Even before third-party cookies are officially scraped on Google’s Chrome browser next year, a significant number of consumers are already taking action to keep their personal data away from brands, particularly on mobile.
According to a survey of 2,036 UK adults commissioned by Nano Interactive, consumers are 58% more likely to mask their data on mobile than desktop, with 37% of consumers less likely to buy from a brand using email or mobile-based cookie alternative IDs.
Moreover, 83% of consumers said they would take action if a brand wasn’t offering the option to opt out of cookies – including anything from researching competitors, to stopping buying from that company completely, to reporting it.
Interestingly, the use of private browsing and VPNs is more prevalent amongst those higher up the income scale, with the highest earning households 69% more likely to use private browsing and 65% more likely to use a VPN than the lowest earning households.
Furthermore, younger audiences are more likely to use private browsing, with 41% of 18-24-year-olds and 39% of 25-34-year-olds using incognito mode, compared to 22% of people aged 55+. And men (40%) are more likely to use VPNs than women (24%).
“The 2024 cookie shutdown is a huge opportunity for advertisers to do things differently. An approach that still aims to understand people’s interests and the motivations behind the purchases they make, but without using IDs or profiling them will win the race,” said Carl White, Nano Interactive CEO. “Whether you consider the direction of legislation, consumer sentiment or enforcement from tech giants, removing people-based data from ad targeting increasingly is the logical, long-term option. For the first time it is now possible to deliver campaign effectiveness and consumer privacy.
“Advertisers who grasp this opportunity to deliver what our research clearly tells us that their customers demand will surely be the ones who benefit most from the technological advances that the cookie shutdown has precipitated.”
The most common reason given for concealing personal data from brands was to avoid retargeting (49%). The same number of people also mask their data when searching for answers to private or personal questions. Meanwhile, 38% hide their personal data to keep their browsing history private when sharing devices.
High value purchases also play a part in consumers’ decision to mask data, with 24% doing so when making these, and 28% concealing their data when purchasing products or services that may be impacted by dynamic pricing.
One timely, festive concern, for 29% of consumers, is the fear of ads appearing on the devices of loved ones when shopping for presents.

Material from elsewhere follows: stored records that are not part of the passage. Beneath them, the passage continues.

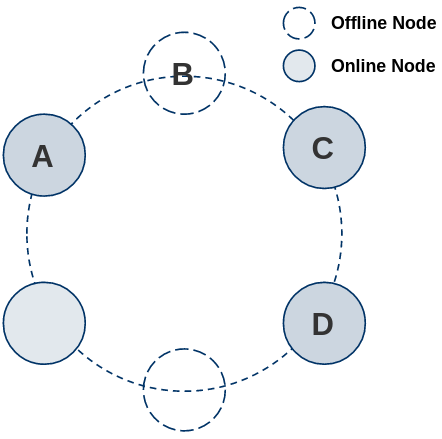
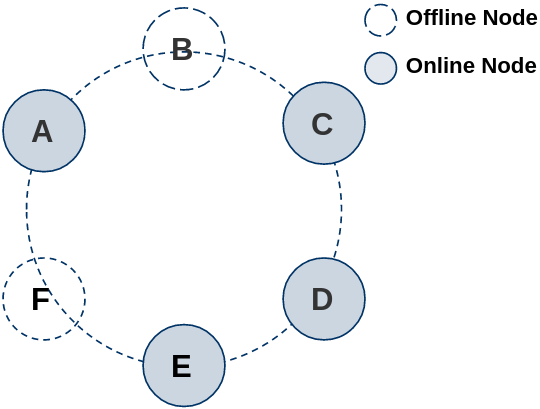
feat(report): section on re-publishing in the dht

diff --git a/docs/report/management.tex b/docs/report/management.tex
@@ -21,16 +21,31 @@ Each time a peer established a connection to a new (authorized) peer, it informs
 Analogously when a peer unexpectedly disconnects from another peer it also informs the network about it\footnote{It may happen that a connection closes but the peer is still in the network, therefore if a peer receives a \textit{DISCONNECTED} message about itself it directly sends a \textit{CONNECTED} with its own ID again.}.
 
 This list serves as basis for mapping what peer stores what information.
-To catch the case of nodes unexpectedly disconnecting messages are always stored by two other peers.
-For each message that directed to a peer, the message is sent to that peer if it is online, and additionally to those two peers for storage.
+To catch the case of nodes unexpectedly disconnecting messages are always stored by two other peers (\textit{backup peers}).
+For each message that directed to a peer, the message is sent to that peer if it is online, and additionally to the backup-peers for storage.
 The two peers are selected from the list of online peers by sorting the list by \textit{PeerId} and picking the next two peers after where the target's ID is / would be in the list.
 
-% TODO: describe how re-publishing happens if peers join/ leave the network
-
-\begin{figure}
+\begin{figure}[h]
     \centering
-    \includegraphics[width=0.3\textwidth]{assets/dht.png}
+    \includegraphics[width=0.4\textwidth]{assets/dht.png}
     \caption{DHT nodes arranged by ID in a circular list. The data for a node is persisted by the two subsequent online nodes. In this example the messages for A and B are both persisted by C and D}
     \label{fig:dht}
 \end{figure}
+
+What peers serve as backup-peers for another peer obviously changes when new peers connect to the network or go offline.
+Consider the setup shown in figure \ref{fig:dht}, where node C and D are the backup-peers for both, A and B. 
+If now C would suddenly go offline, there would be only one back-up peer left, that may go offline at some point themselves. 
+We solved this by having nodes dynamically re-publish storage message when peers connect / disconnect. 
+Concretely this means that if node C would go offline, node D would be informed of this and notice (by referring to the shared list of sorted online peers) that C was backup for A and B. 
+As the second back-up node, D stores the same data and thus can send it to the next online node in the list, node E.
+D and E would then be the two new backup peers for A and B.
+For the messages of node C no new storage is necessary because D and E are already backing its data up. 
+Similar when a new node comes online it becomes a back-up node for all nodes up until the next two preceding online nodes.
+Another node that was previously backing up the data is not required to do it anymore. 
+It sends the data to the new peer for storage and clears it from its own memory.
+For instance in figure \ref{fig:dht} if node B would join the network again, it becomes a backup node for A, F and E. 
+D would now not be a backup for A anymore and C would not be one for E and F anymore. 
+C and D would both send the data of those nodes to B and themselves stop storing it.
+
+
 

diff --git a/docs/report/network.tex b/docs/report/network.tex
@@ -28,6 +28,11 @@ In practice, the "user" is the management component described in section \ref{ma
 The library defines the abstract interface (in rust called \textit{trait}) \lstinline{NetworkLayer} for the network component, shown in listing \ref{network_layer}.
 This abstraction hides implementation details and allows in the long run to switch between alternative implementations that target different systems, e.g. with OS vs bare-metal.
 
+\begin{figure}
+    \centering
+    \lstinputlisting[caption={The \lstinline{NetworkLayer} trait \label{network_layer}}]{assets/network_layer.rs}
+\end{figure}
+
 For our PoC on systems with OS we decided to use the rust implementation of the libp2p networking stack, which already provides a number of protocol that can be used out of the box. 
 All of the protocols described below, namely TCP, Noise, MDNS, GossipSub and Request-Response are part of libp2p.
 
@@ -65,7 +70,3 @@ After a direct message was sent to a peer, the connection gracefully closes agai
 As a result of this, a peer can not know on the network layer what (authorized) peers are in total currently participating in the network.
 Instead, the network component simply bubbles up network events about peers connecting or disconnecting.
 The management component is responsible for informing other peers about these events by publishing appropriate messages. 
-
-\begin{minipage}{.45\textwidth}
-\lstinputlisting[caption={The \lstinline{NetworkLayer} trait \label{network_layer}}]{assets/network_layer.rs}
-\end{minipage}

When Nano put to consumers some of the common identity solutions proposed to replace cookies, such as those built upon email addresses or mobile phone numbers, 49% said they would be more likely to hide their personal data when browsing. In addition, 37% said they would be less likely to spend money with brands using their email or mobile number to target ads, with 35% saying this would lower their trust in a company and 19% expecting a discount in return for the use of their data in this case.